Bring music back to the Music Television network

Photo courtesy Pexels user Josh Sorenson.

MTV, the Music Television network, first came on the scene in 1981. It became an international hotspot for the latest music and up-and-coming artists, giving a whole new meaning to the term “music video.” MTV became an instant cultural phenomenon, a force that has revolutionized the world of music, fashion and movies for the past 30 years.

MTV began as the first 24 hour music channel premiering iconic videos like Michael Jackson’s Thriller and Nirvana’s award-winning MTV Unplugged performance. These moments brought the youth of America together to enjoy some of the best music of our time that spanned all genres.

In the past, MTV gave new artists a platform to showcase their music and secure a fan base with shows such as TRL and MTV’s Unplugged, which would bring artists on to talk about their music and collaborations as well as give exclusive performances. These shows gave new artists much-needed opportunities and exposure, and it gave well-known artists a whole new way to connect with fans. It was a massive win for the world of music.

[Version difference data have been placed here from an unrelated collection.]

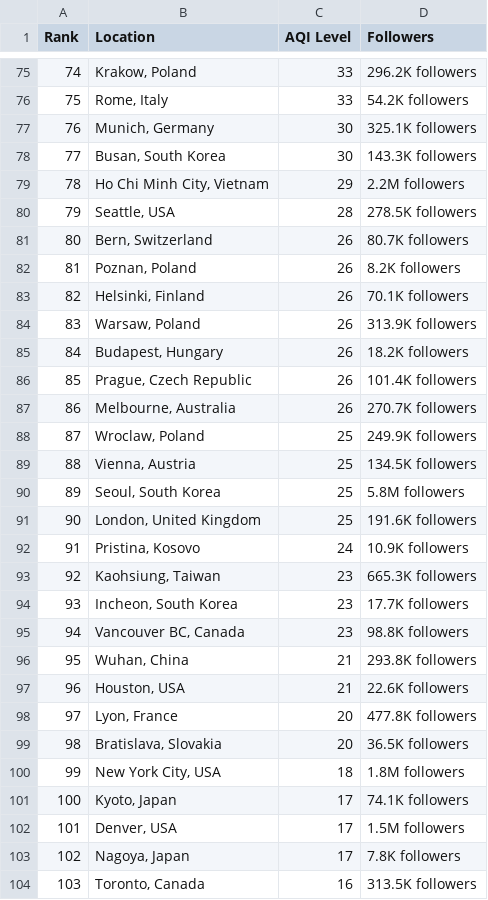
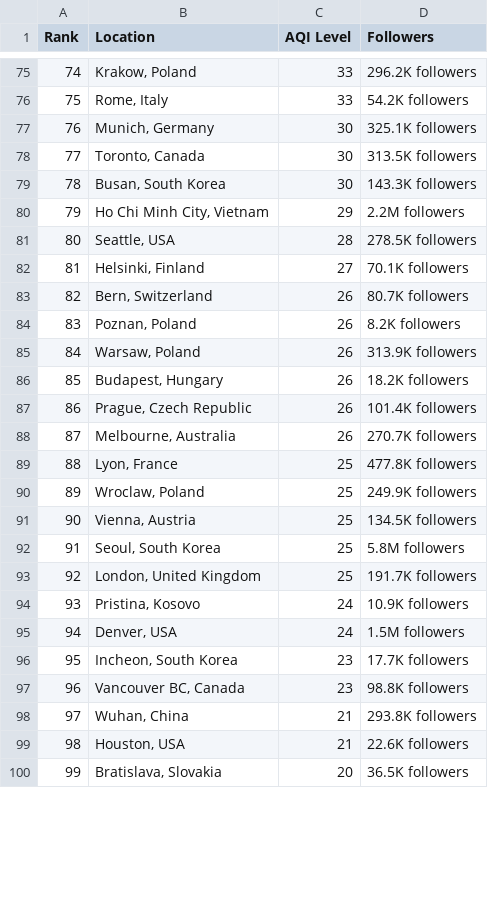
Before and after one commit to dipunew/Most-Polluted-Cities-in-The-World, a CSV file: air-quality.csv, drawn as a sheet; only a part is shown, gaps mark what is left out; removed rows and columns are numbered as before the commit, all else as after; the diff covers the shown part only; the diff names each change by its address in the sheet, - before the commit and + after, or states it on an @@ line.

```diff
--- a/air-quality.csv
+++ b/air-quality.csv
@@ column A (Rank) renumbered between rows 11 and 100 @@
+row 78: 77 | Toronto, Canada | 30 | 313.5K followers
+row 82: 81 | Helsinki, Finland | 27 | 70.1K followers
-row 83: 82 | Helsinki, Finland | 26 | 70.1K followers
+row 89: 88 | Lyon, France | 25 | 477.8K followers
-D93 (Followers): 191.6K followers
+D93 (Followers): 191.7K followers
-row 93: 92 | Kaohsiung, Taiwan | 23 | 665.3K followers
+row 95: 94 | Denver, USA | 24 | 1.5M followers
-row 98: 97 | Lyon, France | 20 | 477.8K followers
-row 100: 99 | New York City, USA | 18 | 1.8M followers
-row 101: 100 | Kyoto, Japan | 17 | 74.1K followers
-row 102: 101 | Denver, USA | 17 | 1.5M followers
-row 103: 102 | Nagoya, Japan | 17 | 7.8K followers
-row 104: 103 | Toronto, Canada | 16 | 313.5K followers
```
Also changed, not shown: 13 added rows, 20 removed rows and 2 edited cells elsewhere in this file.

However, in the past 15 years, MTV has completely shifted the network’s focus away from music. A channel that used to be so unique, which celebrated something so universal and unifying is now a constant barrage of reality shows – no music videos in sight. When MTV canceled music-centric shows and focused more on the drama surrounding the casts of corny reality shows, it lost much of the allure that made it so popular with young people. The network became generic and predictable, causing people to quickly lose interest.

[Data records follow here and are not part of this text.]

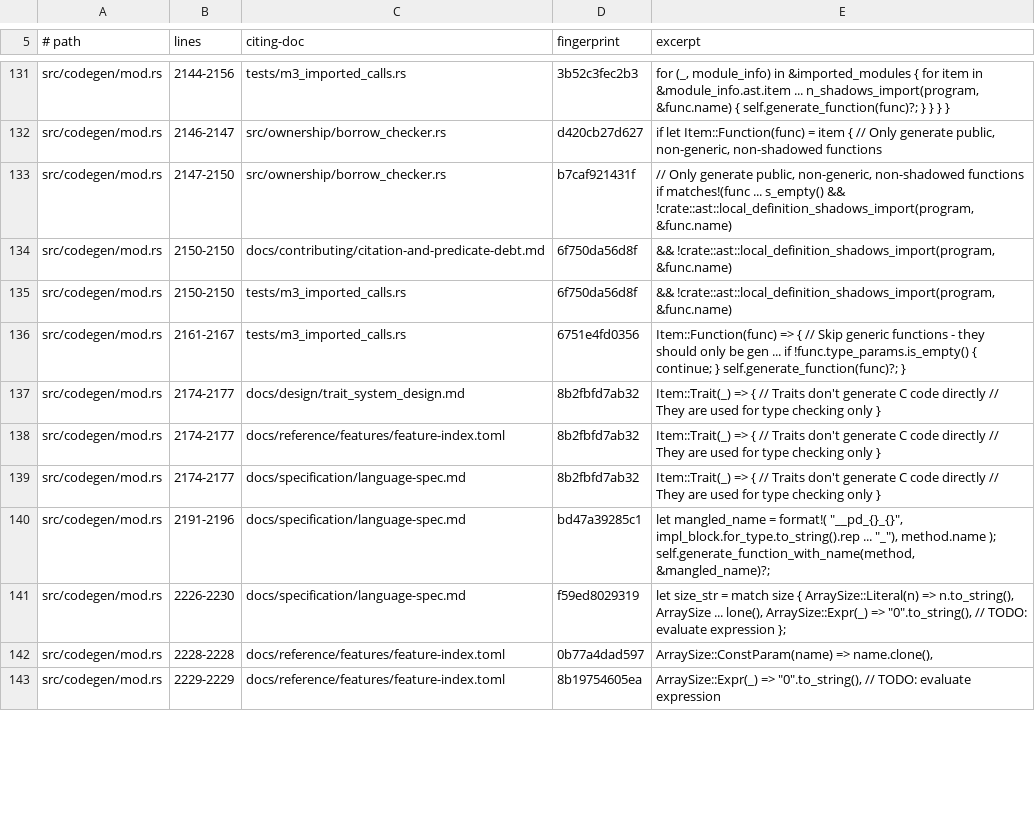
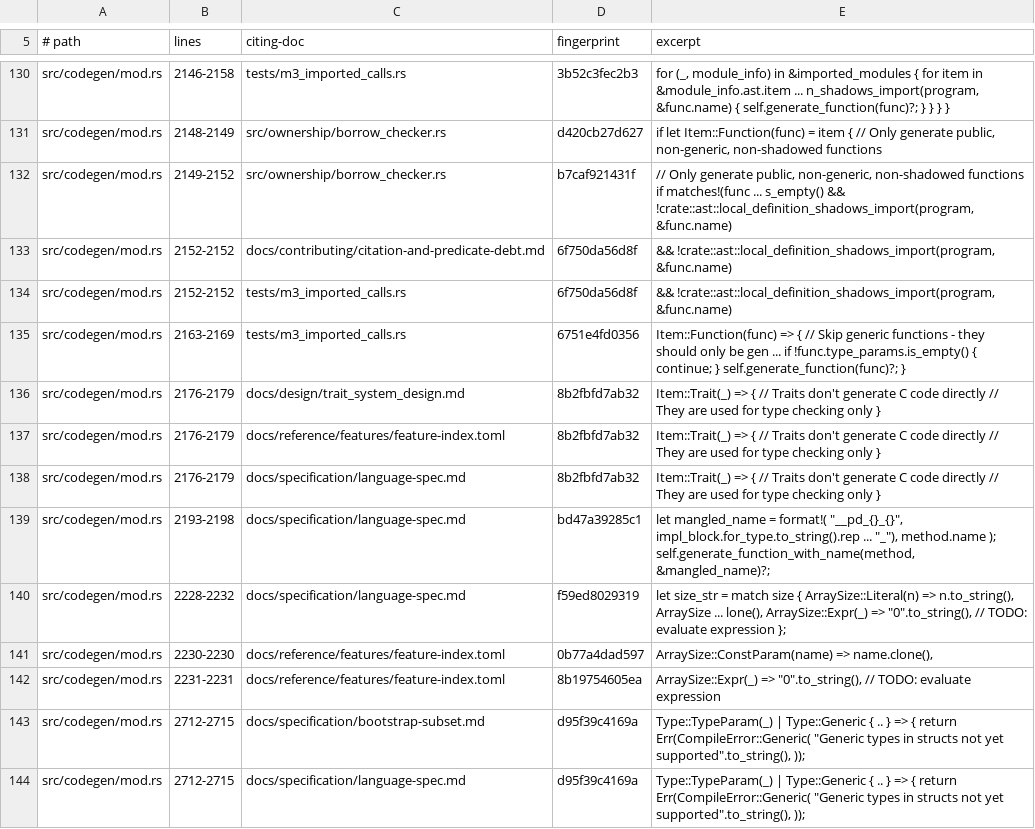
Before and after one commit to labforadvancedstudy/palladium-a, a TSV file: docs/citation-pins.tsv, drawn as a sheet; only a part is shown, gaps mark what is left out; addresses are those after the commit; the diff covers the shown part only; the diff names each change by its address in the sheet, - before the commit and + after, or states it on an @@ line.

```diff
--- a/docs/citation-pins.tsv
+++ b/docs/citation-pins.tsv
-B130 (lines): 2144-2156
+B130 (lines): 2146-2158
-B131 (lines): 2146-2147
+B131 (lines): 2148-2149
-B132 (lines): 2147-2150
+B132 (lines): 2149-2152
-B133:B134 (lines): 2150-2150
+B133:B134 (lines): 2152-2152
-B135 (lines): 2161-2167
+B135 (lines): 2163-2169
-B136:B138 (lines): 2174-2177
+B136:B138 (lines): 2176-2179
-B139 (lines): 2191-2196
+B139 (lines): 2193-2198
-B140 (lines): 2226-2230
+B140 (lines): 2228-2232
-B141 (lines): 2228-2228
+B141 (lines): 2230-2230
-B142 (lines): 2229-2229
+B142 (lines): 2231-2231
+row 143: src/codegen/mod.rs | 2712-2715 | docs/specification/bootstrap-subset.md | d95f39c4169a | Type::TypeParam(_) | Type::Generic { .. } => { return Err(CompileError::Generic( "Generic types in structs not yet supported".to_string(), ));
+row 144: src/codegen/mod.rs | 2712-2715 | docs/specification/language-spec.md | d95f39c4169a | Type::TypeParam(_) | Type::Generic { .. } => { return Err(CompileError::Generic( "Generic types in structs not yet supported".to_string(), ));
```
Also changed, not shown: 6 added rows, 8 removed rows and 105 edited cells elsewhere in this file, 48 other files.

Tonight’s Video Music Awards (VMAs) continue a tradition launched by MTV in 1984. Over the years, however, MTV and society as a whole have shifted the focus of the VMAs away from the music itself, enticing fewer people to tune in to the ceremony. The VMAs have become less about talented musicians putting on killer performances and more about celebrity feuds and outrageous red carpet outfits. As a millennial and lover of all things music, I grew up watching MTV. It’s disappointing to see such a lack of music itself on a network that once was the only place to go for the latest music videos.

I believe that in this crucial day and age, MTV is really missing the chance to connect and bring people together. In a time of so much noise and negativity, it would be great to have the old MTV back. Music is so important and therapeutic for today’s youth; it’s about time we go back to it.

Now more than ever, we should get back to celebrating the art and diversity of our music culture. MTV is failing today’s youth with its new direction and completely missing the mark on what young people and aspiring artists need right now.

Nicole Macias is a sophomore majoring in English.

Featured photo courtesy Pexels user Josh Sorenson.